====== RECORDED INFORMATION

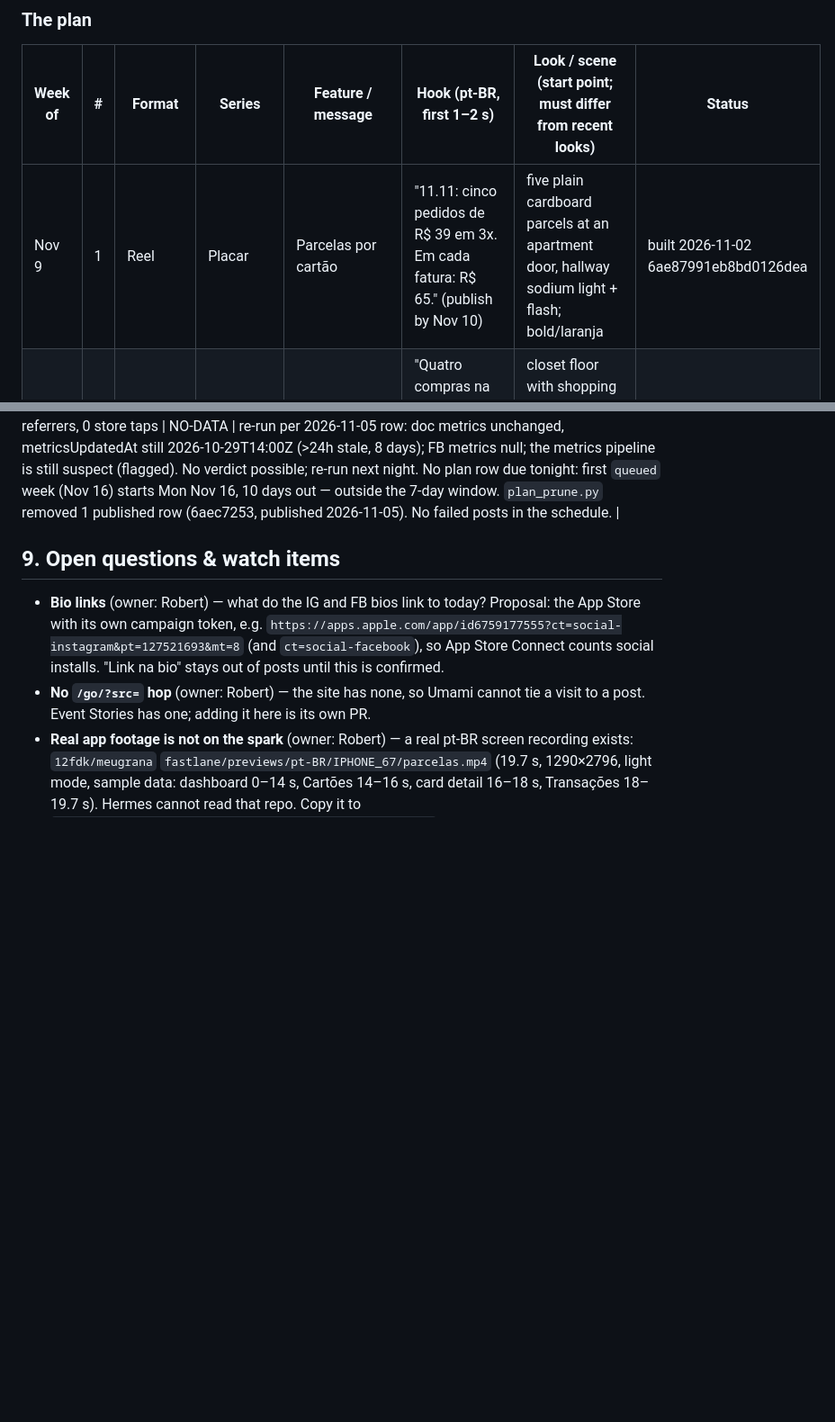
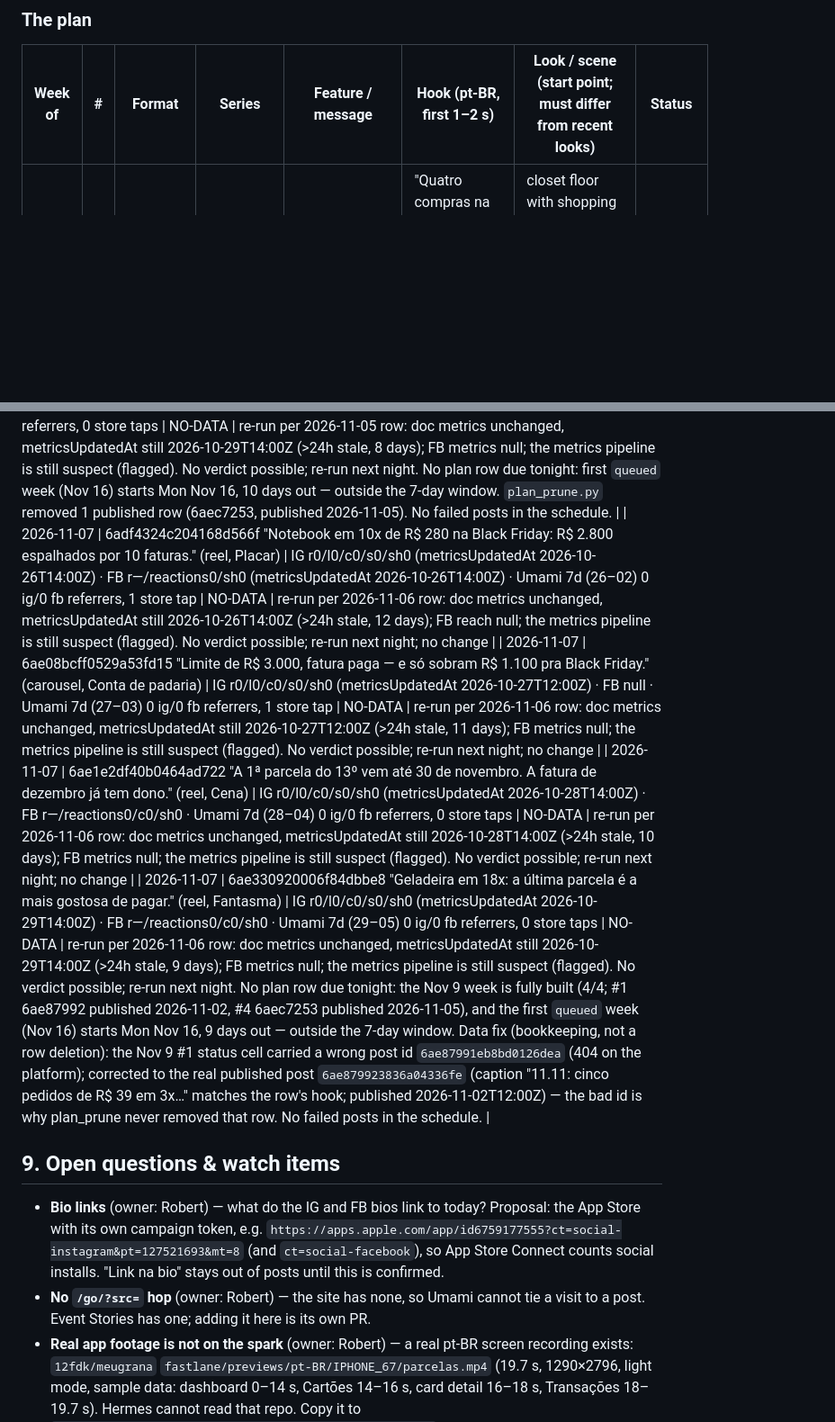
Before and after one commit to 12fdk/meugrana.12f.dk, a Markdown page: marketing.md, 2 parts joined by grey strips. Shown at 90% size. GitHub-like rendering; blank space fills up the shorter version.

Commit message:
meugrana social 2026-11-07: §7 review (4 NO-DATA, metrics pipeline still stuck); no row due (Nov 16 week 9d out); data fix: correct Nov 9 #1 status id to real post 6ae87992 so plan_prune removes it

```diff
--- a/marketing.md
+++ b/marketing.md
@@ -344,7 +344,6 @@ angle), Dia dos Namorados (June 12 — the next plan), Imposto de Renda season
 
 | Week of | # | Format | Series | Feature / message | Hook (pt-BR, first 1–2 s) | Look / scene (start point; must differ from recent looks) | Status |
 |---|---|---|---|---|---|---|---|
-| Nov 9 | 1 | Reel | Placar | Parcelas por cartão | "11.11: cinco pedidos de R$ 39 em 3x. Em cada fatura: R$ 65." (publish by Nov 10) | five plain cardboard parcels at an apartment door, hallway sodium light + flash; bold/laranja | built 2026-11-02 6ae87991eb8bd0126dea |
 | Nov 16 | 1 | Reel | Placar | Fatura comprometida | "Quatro compras na Black Friday. Quatro parcelas novas em cada fatura." | closet floor with shopping bags and tissue paper, hot pink + green flash; bold/vermelho | queued |
 | Nov 16 | 2 | Carousel | Conta de padaria | Projeção + juros | "Black Friday: 5 contas pra fazer antes de clicar em 'parcelar'." | empty supermarket aisle at closing time, lone trolley, red and green | queued |
 | Nov 16 | 3 | Reel | Cena | Contas fixas / assinaturas | "Streaming, academia, música: R$ 187 por mês que ninguém lembra." | sofa at night lit by an off-frame glow (no screen in frame), popcorn bowl, deep blue; editorial/noite | queued |
@@ -537,6 +536,10 @@ Append-only. Newest at bottom. Never edit or delete rows.
 | 2026-11-06 | 6ae08bcff0529a53fd15 "Limite de R$ 3.000, fatura paga — e só sobram R$ 1.100 pra Black Friday." (carousel, Conta de padaria) | IG r0/l0/c0/s0/sh0 (metricsUpdatedAt 2026-10-27T12:00Z) · FB null · Umami 7d (27–03) 0 ig/0 fb referrers, 1 store tap | NO-DATA | re-run per 2026-11-05 row: doc metrics unchanged, metricsUpdatedAt still 2026-10-27T12:00Z (>24h stale, 10 days); FB metrics null; the metrics pipeline is still suspect (flagged). No verdict possible; re-run next night; no change |
 | 2026-11-06 | 6ae1e2df40b0464ad722 "A 1ª parcela do 13º vem até 30 de novembro. A fatura de dezembro já tem dono." (reel, Cena) | IG r0/l0/c0/s0/sh0 (metricsUpdatedAt 2026-10-28T14:00Z) · FB r—/reactions0/c0/sh0 · Umami 7d (28–04) 0 ig/0 fb referrers, 0 store taps | NO-DATA | re-run per 2026-11-05 row: doc metrics unchanged, metricsUpdatedAt still 2026-10-28T14:00Z (>24h stale, 9 days); FB metrics null; the metrics pipeline is still suspect (flagged). No verdict possible; re-run next night; no change |
 | 2026-11-06 | 6ae330920006f84dbbe8 "Geladeira em 18x: a última parcela é a mais gostosa de pagar." (reel, Fantasma) | IG r0/l0/c0/s0/sh0 (metricsUpdatedAt 2026-10-29T14:00Z) · FB r—/reactions0/c0/sh0 · Umami 7d (29–05) 0 ig/0 fb referrers, 0 store taps | NO-DATA | re-run per 2026-11-05 row: doc metrics unchanged, metricsUpdatedAt still 2026-10-29T14:00Z (>24h stale, 8 days); FB metrics null; the metrics pipeline is still suspect (flagged). No verdict possible; re-run next night. No plan row due tonight: first `queued` week (Nov 16) starts Mon Nov 16, 10 days out — outside the 7-day window. `plan_prune.py` removed 1 published row (6aec7253, published 2026-11-05). No failed posts in the schedule. |
+| 2026-11-07 | 6adf4324c204168d566f "Notebook em 10x de R$ 280 na Black Friday: R$ 2.800 espalhados por 10 faturas." (reel, Placar) | IG r0/l0/c0/s0/sh0 (metricsUpdatedAt 2026-10-26T14:00Z) · FB r—/reactions0/sh0 (metricsUpdatedAt 2026-10-26T14:00Z) · Umami 7d (26–02) 0 ig/0 fb referrers, 1 store tap | NO-DATA | re-run per 2026-11-06 row: doc metrics unchanged, metricsUpdatedAt still 2026-10-26T14:00Z (>24h stale, 12 days); FB reach null; the metrics pipeline is still suspect (flagged). No verdict possible; re-run next night; no change |
+| 2026-11-07 | 6ae08bcff0529a53fd15 "Limite de R$ 3.000, fatura paga — e só sobram R$ 1.100 pra Black Friday." (carousel, Conta de padaria) | IG r0/l0/c0/s0/sh0 (metricsUpdatedAt 2026-10-27T12:00Z) · FB null · Umami 7d (27–03) 0 ig/0 fb referrers, 1 store tap | NO-DATA | re-run per 2026-11-06 row: doc metrics unchanged, metricsUpdatedAt still 2026-10-27T12:00Z (>24h stale, 11 days); FB metrics null; the metrics pipeline is still suspect (flagged). No verdict possible; re-run next night; no change |
+| 2026-11-07 | 6ae1e2df40b0464ad722 "A 1ª parcela do 13º vem até 30 de novembro. A fatura de dezembro já tem dono." (reel, Cena) | IG r0/l0/c0/s0/sh0 (metricsUpdatedAt 2026-10-28T14:00Z) · FB r—/reactions0/c0/sh0 · Umami 7d (28–04) 0 ig/0 fb referrers, 0 store taps | NO-DATA | re-run per 2026-11-06 row: doc metrics unchanged, metricsUpdatedAt still 2026-10-28T14:00Z (>24h stale, 10 days); FB metrics null; the metrics pipeline is still suspect (flagged). No verdict possible; re-run next night; no change |
+| 2026-11-07 | 6ae330920006f84dbbe8 "Geladeira em 18x: a última parcela é a mais gostosa de pagar." (reel, Fantasma) | IG r0/l0/c0/s0/sh0 (metricsUpdatedAt 2026-10-29T14:00Z) · FB r—/reactions0/c0/sh0 · Umami 7d (29–05) 0 ig/0 fb referrers, 0 store taps | NO-DATA | re-run per 2026-11-06 row: doc metrics unchanged, metricsUpdatedAt still 2026-10-29T14:00Z (>24h stale, 9 days); FB metrics null; the metrics pipeline is still suspect (flagged). No verdict possible; re-run next night. No plan row due tonight: the Nov 9 week is fully built (4/4; #1 6ae87992 published 2026-11-02, #4 6aec7253 published 2026-11-05), and the first `queued` week (Nov 16) starts Mon Nov 16, 9 days out — outside the 7-day window. Data fix (bookkeeping, not a row deletion): the Nov 9 #1 status cell carried a wrong post id `6ae87991eb8bd0126dea` (404 on the platform); corrected to the real published post `6ae879923836a04336fe` (caption "11.11: cinco pedidos de R$ 39 em 3x…" matches the row's hook; published 2026-11-02T12:00Z) — the bad id is why plan_prune never removed that row. No failed posts in the schedule. |
 ## 9. Open questions & watch items
 
 - **Bio links** (owner: Robert) — what do the IG and FB bios link to today?
```
Also changed, not shown: other parts of marketing.md (+1 -1 lines).
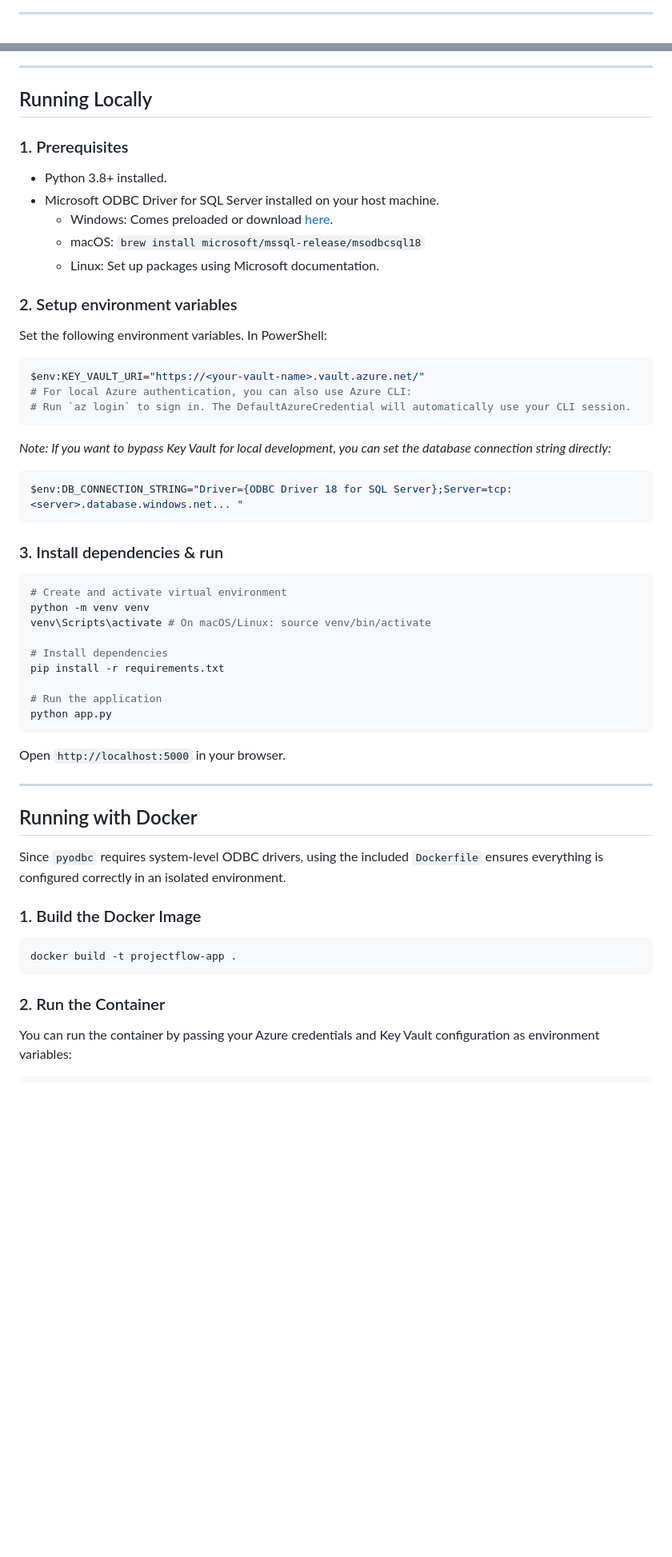
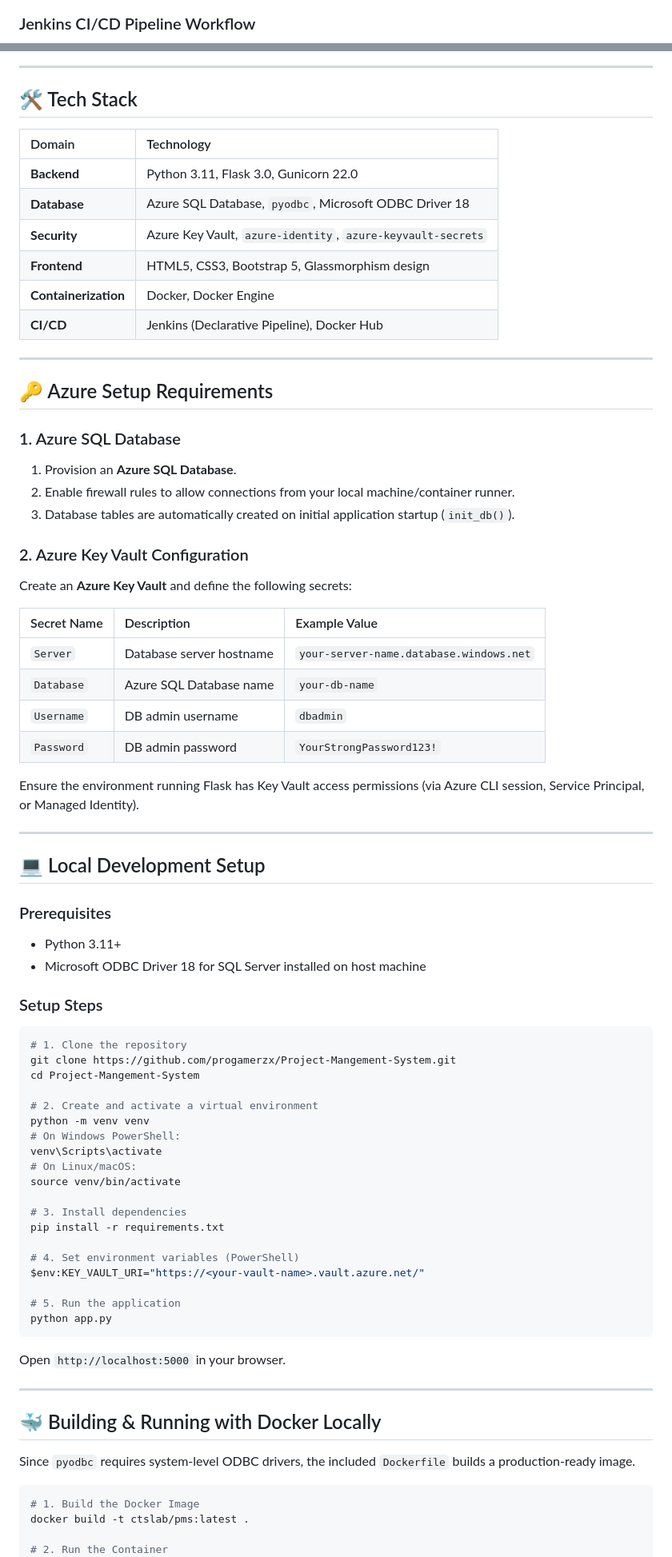
Before and after one commit to progamerzx/Project-Mangement-System, a Markdown page: README.md, 2 parts joined by grey strips. Shown at 80% size. Rendered like a GitHub page; blank space fills up the shorter version.

````diff
--- a/README.md
+++ b/README.md
@@ -16,5 +40,5 @@ graph TD
     AKV -.->|Secures Credentials| SQL
 ```
 
----
+### Jenkins CI/CD Pipeline Workflow
 
@@ -40,56 +58,81 @@ graph TD
 
 ---
 
-## Running Locally
+## 🛠️ Tech Stack
 
-### 1. Prerequisites
-- Python 3.8+ installed.
-- Microsoft ODBC Driver for SQL Server installed on your host machine.
-  - Windows: Comes preloaded or download [here](https://learn.microsoft.com/en-us/sql/connect/odbc/download-odbc-driver-for-sql-server).
-  - macOS: `brew install microsoft/mssql-release/msodbcsql18`
-  - Linux: Set up packages using Microsoft documentation.
+| Domain | Technology |
+| :--- | :--- |
+| **Backend** | Python 3.11, Flask 3.0, Gunicorn 22.0 |
+| **Database** | Azure SQL Database, `pyodbc`, Microsoft ODBC Driver 18 |
+| **Security** | Azure Key Vault, `azure-identity`, `azure-keyvault-secrets` |
+| **Frontend** | HTML5, CSS3, Bootstrap 5, Glassmorphism design |
+| **Containerization** | Docker, Docker Engine |
+| **CI/CD** | Jenkins (Declarative Pipeline), Docker Hub |
 
-### 2. Setup environment variables
-Set the following environment variables. In PowerShell:
-```powershell
-$env:KEY_VAULT_URI="https://<your-vault-name>.vault.azure.net/"
-# For local Azure authentication, you can also use Azure CLI:
-# Run `az login` to sign in. The DefaultAzureCredential will automatically use your CLI session.
-```
-*Note: If you want to bypass Key Vault for local development, you can set the database connection string directly:*
-```powershell
-$env:DB_CONNECTION_STRING="Driver={ODBC Driver 18 for SQL Server};Server=tcp:<server>.database.windows.net... "
-```
+---
 
-### 3. Install dependencies & run
+## 🔑 Azure Setup Requirements
+
+### 1. Azure SQL Database
+1. Provision an **Azure SQL Database**.
+2. Enable firewall rules to allow connections from your local machine/container runner.
+3. Database tables are automatically created on initial application startup (`init_db()`).
+
+### 2. Azure Key Vault Configuration
+Create an **Azure Key Vault** and define the following secrets:
+
+| Secret Name | Description | Example Value |
+| :--- | :--- | :--- |
+| `Server` | Database server hostname | `your-server-name.database.windows.net` |
+| `Database` | Azure SQL Database name | `your-db-name` |
+| `Username` | DB admin username | `dbadmin` |
+| `Password` | DB admin password | `YourStrongPassword123!` |
+
+Ensure the environment running Flask has Key Vault access permissions (via Azure CLI session, Service Principal, or Managed Identity).
+
+---
+
+## 💻 Local Development Setup
+
+### Prerequisites
+- Python 3.11+
+- Microsoft ODBC Driver 18 for SQL Server installed on host machine
+
+### Setup Steps
 ```bash
-# Create and activate virtual environment
+# 1. Clone the repository
+git clone https://github.com/progamerzx/Project-Mangement-System.git
+cd Project-Mangement-System
+
+# 2. Create and activate a virtual environment
 python -m venv venv
-venv\Scripts\activate # On macOS/Linux: source venv/bin/activate
+# On Windows PowerShell:
+venv\Scripts\activate
+# On Linux/macOS:
+source venv/bin/activate
 
-# Install dependencies
+# 3. Install dependencies
 pip install -r requirements.txt
 
-# Run the application
+# 4. Set environment variables (PowerShell)
+$env:KEY_VAULT_URI="https://<your-vault-name>.vault.azure.net/"
+
+# 5. Run the application
 python app.py
 ```
 Open `http://localhost:5000` in your browser.
 
 ---
 
-## Running with Docker
+## 🐳 Building & Running with Docker Locally
 
-Since `pyodbc` requires system-level ODBC drivers, using the included `Dockerfile` ensures everything is configured correctly in an isolated environment.
-
-### 1. Build the Docker Image
-```bash
-docker build -t projectflow-app .
-```
-
-### 2. Run the Container
-You can run the container by passing your Azure credentials and Key Vault configuration as environment variables:
+Since `pyodbc` requires system-level ODBC drivers, the included `Dockerfile` builds a production-ready image.
 
 ```bash
+# 1. Build the Docker Image
+docker build -t ctslab/pms:latest .
+
+# 2. Run the Container
 docker run -d -p 5000:5000 \
   -e KEY_VAULT_URI="https://<your-vault-name>.vault.azure.net/" \
   -e AZURE_CLIENT_ID="<your-azure-client-id>" \
````
Also changed, not shown: other parts of README.md (+159 -29 lines).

============

Everything from the line containing "a production-ready image." down to the last line of the entries is to be returned exactly, both ends included, and nothing beyond it.

_EXERCISE ANSWER_.
+Since `pyodbc` requires system-level ODBC drivers, the included `Dockerfile` builds a production-ready image.
 
 ```bash
+# 1. Build the Docker Image
+docker build -t ctslab/pms:latest .
+
+# 2. Run the Container
 docker run -d -p 5000:5000 \
   -e KEY_VAULT_URI="https://<your-vault-name>.vault.azure.net/" \
   -e AZURE_CLIENT_ID="<your-azure-client-id>" \
````
Also changed, not shown: other parts of README.md (+159 -29 lines).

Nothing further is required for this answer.